I still have my grandfather’s tools which are around the house. The patina is beautiful on the wooden handles. To know that his hands touched them is pretty amazing. He died before I was born. He was a blacksmith and a gardener. A man of many skills as they were back then. He and my grandmother were funny, witty people. I still have letters that she wrote on the old onion skin paper and keep them in a beautiful old wooden box that belonged to them.
I also have my old toy box. It is designed like a treasure chest, complete with a pirate painted on the top. It’s filled with over 35 years of letters from family and friends. That is a treasure for sure and to me, a beautiful piece of art. Hardly anyone writes letters anymore.
These objects keep me connected to my roots and my family and friends.
Many of the paintings around our house were done by friends and inspire me.
My husband is a painter and he and I are painting more now as we get older and have more time. I’m still a beginner painter. It took a long time to buck the negative voice in my head, and I still deal with it, but age is such a good friend. I don’t worry anymore whether a painting is “good” or “bad” or who likes it or not. I just need to do it because it connects me inward and feeds me.
“Don’t ask what the world needs.
Ask yourself what makes you come alive and then go do that.
Because what the world needs is people who have come alive.”
– Howard Thurman
TH: What advice would you give someone who wants to create something but doesn’t know “if” they are creative, if they should try, or even how to take the first step?
AT: I can tell you that I struggled with this for most of my life. I grew up in a working class family, second generation granddaughter of immigrants, and the first to attend college. That was a big deal and although fortunate in many ways, a working class kid couldn’t pursue art. We went to college to get a good job. I am not sure that the message has changed much. I hope it has.
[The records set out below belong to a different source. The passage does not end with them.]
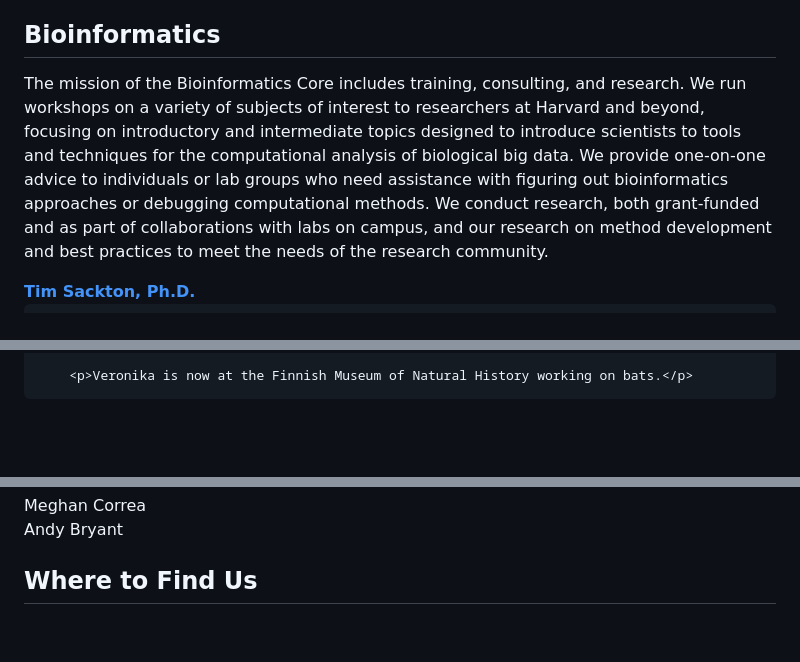
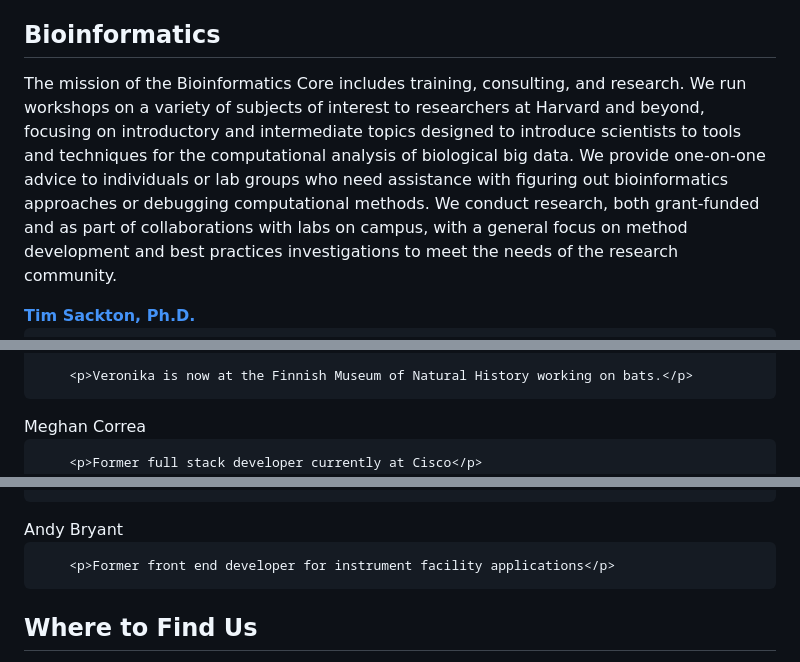
Before and after one commit to harvardinformatics/informatics-website, a Markdown page: docs/about/index.md, 3 parts joined by grey strips. GitHub-like rendering; blank space fills up the shorter version.

```diff
--- a/docs/about/index.md
+++ b/docs/about/index.md
@@ -15,7 +15,7 @@ The Harvard Faculty of Arts and Sciences Informatics Group (FAS Informatics) is
 
 ## Bioinformatics
 
-The mission of the Bioinformatics Core includes training, consulting, and research. We run workshops on a variety of subjects of interest to researchers at Harvard and beyond, focusing on introductory and intermediate topics designed to introduce scientists to tools and techniques for the computational analysis of biological big data. We provide one-on-one advice to individuals or lab groups who need assistance with figuring out bioinformatics approaches or debugging computational methods. We conduct research, both grant-funded and as part of collaborations with labs on campus, and our research on method development and best practices to meet the needs of the research community.
+The mission of the Bioinformatics Core includes training, consulting, and research. We run workshops on a variety of subjects of interest to researchers at Harvard and beyond, focusing on introductory and intermediate topics designed to introduce scientists to tools and techniques for the computational analysis of biological big data. We provide one-on-one advice to individuals or lab groups who need assistance with figuring out bioinformatics approaches or debugging computational methods. We conduct research, both grant-funded and as part of collaborations with labs on campus, with a general focus on method development and best practices investigations to meet the needs of the research community.
 
 
 <div class="row card-row">
@@ -736,5 +786,6 @@ The mission of the Software Operations Core is to support the needs of data gene
 		<span class="alum-name">Meghan Correa</span><br>
 
+		<p>Former full stack developer currently at Cisco</p>
 </div>
 
 <div class="col-0-24 card-margin-outer"></div>
@@ -750,5 +801,6 @@ The mission of the Software Operations Core is to support the needs of data gene
 		<span class="alum-name">Andy Bryant</span><br>
 
+		<p>Former front end developer for instrument facility applications</p>
 </div>
 
 <div class="col-9-24 card-margin-outer"></div>
```
Also changed, not shown: other parts of docs/about/index.md (+63 -13 lines), docs/resources/index.md (+12 -9 lines), 1 other file.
As I mentioned earlier, as a kid, I loved art, cooking, acting, and writing, gardening, and poetry and singing, and organizing. I wanted very much to study art, but it wasn’t to be, at least not then. But I never gave up and dabbled here and there, did theatre, wrote, cooked and catered, and made sure that I could use those skills in my field. Marketing and PR gave me that opportunity. And I certainly owe a debt of gratitude to all the people who encouraged me to do what I loved over the years, so I passed it forward, as they say.
I saw young people struggling with the same issues. Because of my experience, I became a sort of coach (something I had not had), to encourage young people to pursue what they love. That love might get quiet at times, but it will always be there. I encouraged them to listen to their own voice over all the other naysayers.
And I share Martha Graham’s words which saved me:
“There is a vitality, a life force, a quickening that is translated through you
into action, and there is only one of you in all time, this expression is unique,
and if you block it, it will never exist through any other medium; and be lost.
The world will not have it.
It is not your business to determine how good it is,
not how it compares with other expression.
It is your business
to keep it yours clearly and directly, to keep the channel open.
You do not even have to believe in yourself or your work.
You have to keep open and aware directly to the urges that motivate you.
Keep the channel open.
No artist is pleased. There is no satisfaction whatever at any time.
There is only a queer, divine dissatisfaction, a blessed unrest that keeps us marching and makes us more alive than the others.”